Ok, I'm still thinking about all this. I've read a few articles in the Sun lately that have had me thinking about spirituality and sexuality.My mind bounces right there to spirituality, I guess because of some notion that he has evolved to some point, through his many years and many experiences. How are his "regenerations" different from "reincarnation", for example? So, has he evolved, learned from his mistakes. I don't know how you feel about the end of Season 3, and I know there are a lot of folks out there that didn't like it, but I loved the part about that network, what was it called, something about archangels? Here was the idea that our thoughts can take form, can heal. And the Doctor wanted to forgive. Seems evolved, transformed. I am only on the outside, looking in. When I read anything by HH the Dalai Lama I am always amazed by his humility, his forgiveness, his practicality, his warmth, his humanness, his compassion. And he is an asexual being, so far as I know. So is Amma, a saint who has an ashram in southern India. They are both committed to relieving the suffering of all living beings. Now the Doctor is like that, too. Except he isn't as strong as them, if you ask me. He can't sit still, can't quiet his mind, or so it would seem. He is brilliant. He is compassionate. He does get angry and make mistakes, though (did getting Harriet Jones out of there really need doing?) And no, he is not human. He is working though his stuff with the background he comes from. At the same time, he is fascinated with humans. Loves the earth. Many of the things you mention the Doctor enjoying are, actually, sense experiences, with time sense thrown in there as well. I get the idea this wasn't approved of in Gallifrey. I guess I wonder about so passionate a being as the Doctor being asexual. DT didn't play him that way, and RTD didn't exactly write him that way. 10 and Rose are so tactile.When I watch the videos of 10 and Rose (or 9 and Rose, for that matter!) I think about DT saying he played his relationship with Rose as if they were lovers without the shagging. What does it mean that he is about to tell her he loves her as he burns up a Supernova? What is that love, and why does he want to tell her about it? No love isn't just about sex, for sure. But the tension seems present, like it wants to be released. Is my mind putting it there? Am I imagining it?
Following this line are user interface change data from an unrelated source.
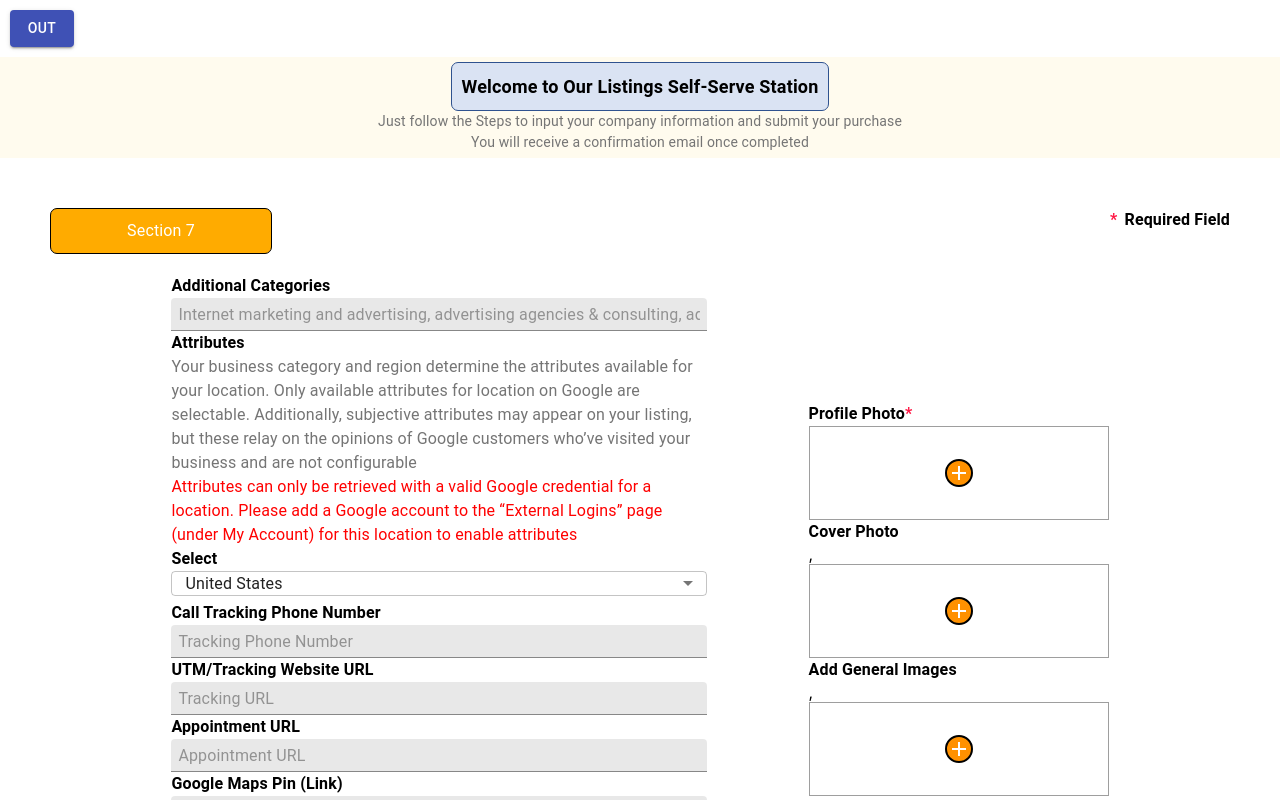
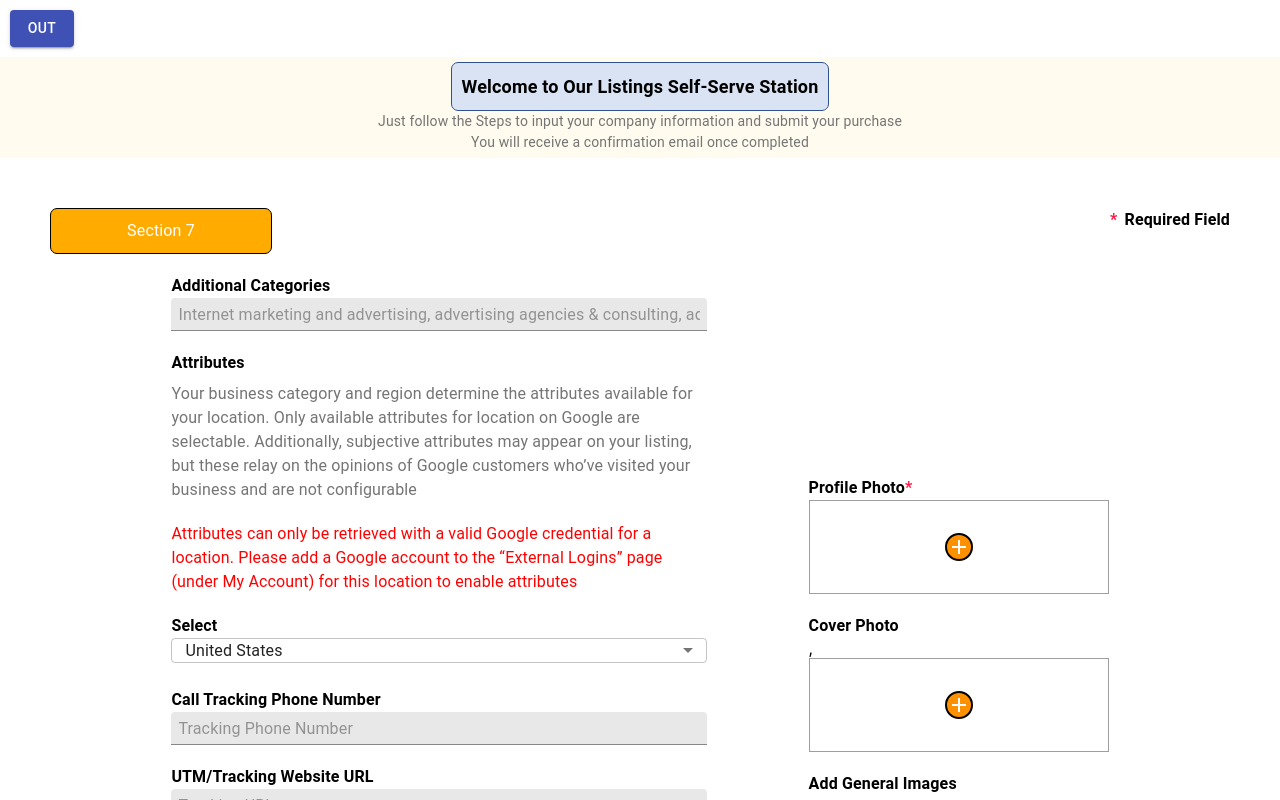
Before and after one commit to Mian442/LLP, a React (Create React App) app: page /additional in a window 1280 px wide. Shown: the top 800 px of the page. Built offline with nearby package versions, Linux system fonts and the light colour scheme; no server answers; sample sign-in values are in the browser's storage.

Commit message:
Update Section7.jsx

```diff
--- a/src/screen/Section7.jsx
+++ b/src/screen/Section7.jsx
@@ -107,7 +107,10 @@ const Section7 = (props) => {
       >
         <div
           className="section7"
-          style={{ display: "flex", flexDirection: "column" }}
+          style={{
+            display: "flex",
+            flexDirection: "column",
+          }}
         >
           <Typography style={{ fontWeight: "bold" }}>
             Additional Categories
@@ -124,20 +127,24 @@ const Section7 = (props) => {
               id: "outlined-additional_categories-native-simple",
             }}
           />
-          <Typography style={{ fontWeight: "bold" }}>Attributes</Typography>
-          <Typography style={{ color: "#757575" }}>
+          <Typography style={{ fontWeight: "bold", marginTop: 20 }}>
+            Attributes
+          </Typography>
+          <Typography style={{ color: "#757575", marginTop: 7 }}>
             Your business category and region determine the attributes available
             for your location. Only available attributes for location on Google
             are selectable. Additionally, subjective attributes may appear on
             your listing, but these relay on the opinions of Google customers
             who’ve visited your business and are not configurable
           </Typography>
-          <Typography style={{ color: "red" }}>
+          <Typography style={{ color: "red", marginTop: 20 }}>
             Attributes can only be retrieved with a valid Google credential for
             a location. Please add a Google account to the “External Logins”
             page (under My Account) for this location to enable attributes
           </Typography>
-          <Typography style={{ fontWeight: "bold" }}>Select</Typography>
+          <Typography style={{ fontWeight: "bold", marginTop: 20 }}>
+            Select
+          </Typography>
           <FormControl variant="outlined" style={{ width: 300, height: 30 }}>
             <Select
               native
@@ -157,7 +164,7 @@ const Section7 = (props) => {
               <option value="Canada">Canada</option>
             </Select>
           </FormControl>
-          <Typography style={{ fontWeight: "bold" }}>
+          <Typography style={{ fontWeight: "bold", marginTop: 20 }}>
             Call Tracking Phone Number
           </Typography>
           <TextField
@@ -171,7 +178,7 @@ const Section7 = (props) => {
               id: "outlined-call_tracking_phone_number-native-simple",
             }}
           />
-          <Typography style={{ fontWeight: "bold" }}>
+          <Typography style={{ fontWeight: "bold", marginTop: 20 }}>
             UTM/Tracking Website URL
           </Typography>
           <TextField
@@ -185,7 +192,7 @@ const Section7 = (props) => {
               id: "outlined-Primary-Website-native-simple",
             }}
           />
-          <Typography style={{ fontWeight: "bold" }}>
+          <Typography style={{ fontWeight: "bold", marginTop: 20 }}>
             Appointment URL
           </Typography>
           <TextField
@@ -199,7 +206,7 @@ const Section7 = (props) => {
               id: "outlined-Primary-Website-native-simple",
             }}
           />
-          <Typography style={{ fontWeight: "bold" }}>
+          <Typography style={{ fontWeight: "bold", marginTop: 20 }}>
             Google Maps Pin (Link)
           </Typography>
           <TextField
@@ -213,7 +220,7 @@ const Section7 = (props) => {
               id: "outlined-Primary-Website-native-simple",
             }}
           />
-          <Typography style={{ color: "#757575" }}>
+          <Typography style={{ color: "#757575", marginTop: 20 }}>
             Google automatically places a location’s pin based on its address.
             If you’ve manually moved this pin away from Google’s default,
             selecting this option will omit address info from being indexed. and
@@ -229,7 +236,7 @@ const Section7 = (props) => {
           }}
         >
           <div style={{ width: "inherit" }}>
-            <Typography style={{ fontWeight: "bold" }}>
+            <Typography style={{ fontWeight: "bold", marginTop: 20 }}>
               Profile Photo
               <span
                 style={{
@@ -317,7 +324,10 @@ const Section7 = (props) => {
                 </label>
               </div>
             </div>
-            <Typography style={{ fontWeight: "bold" }}>Cover Photo</Typography>,
+            <Typography style={{ fontWeight: "bold", marginTop: 20 }}>
+              Cover Photo
+            </Typography>
+            ,
             <div
               style={{
                 display: "flex",
@@ -395,7 +405,7 @@ const Section7 = (props) => {
                 </label>
               </div>
             </div>
-            <Typography style={{ fontWeight: "bold" }}>
+            <Typography style={{ fontWeight: "bold", marginTop: 20 }}>
               Add General Images
             </Typography>
             ,
```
And when he finds himself really on th+
at beach and he tells Rose, "Does it really need saying?" I can't help but wonder if he is not saying it only so she has a chance of being happy with a more human him that CAN say how he is feeling and be ok with it. Not too much earlier, when he is running towards her, as DT says, like she is the thing he wants most in the whole universe, if they could have met, and after the biggest best swingingest hug in the universe, I'd have been surprised if he didn't kiss her. I wouldn't been.

So now we're going to have a different head writer and a different Doctor, and I'm ok with that, curious, in fact. How will they pull that off?

I don't know, and I hesitate to post, but once again I will.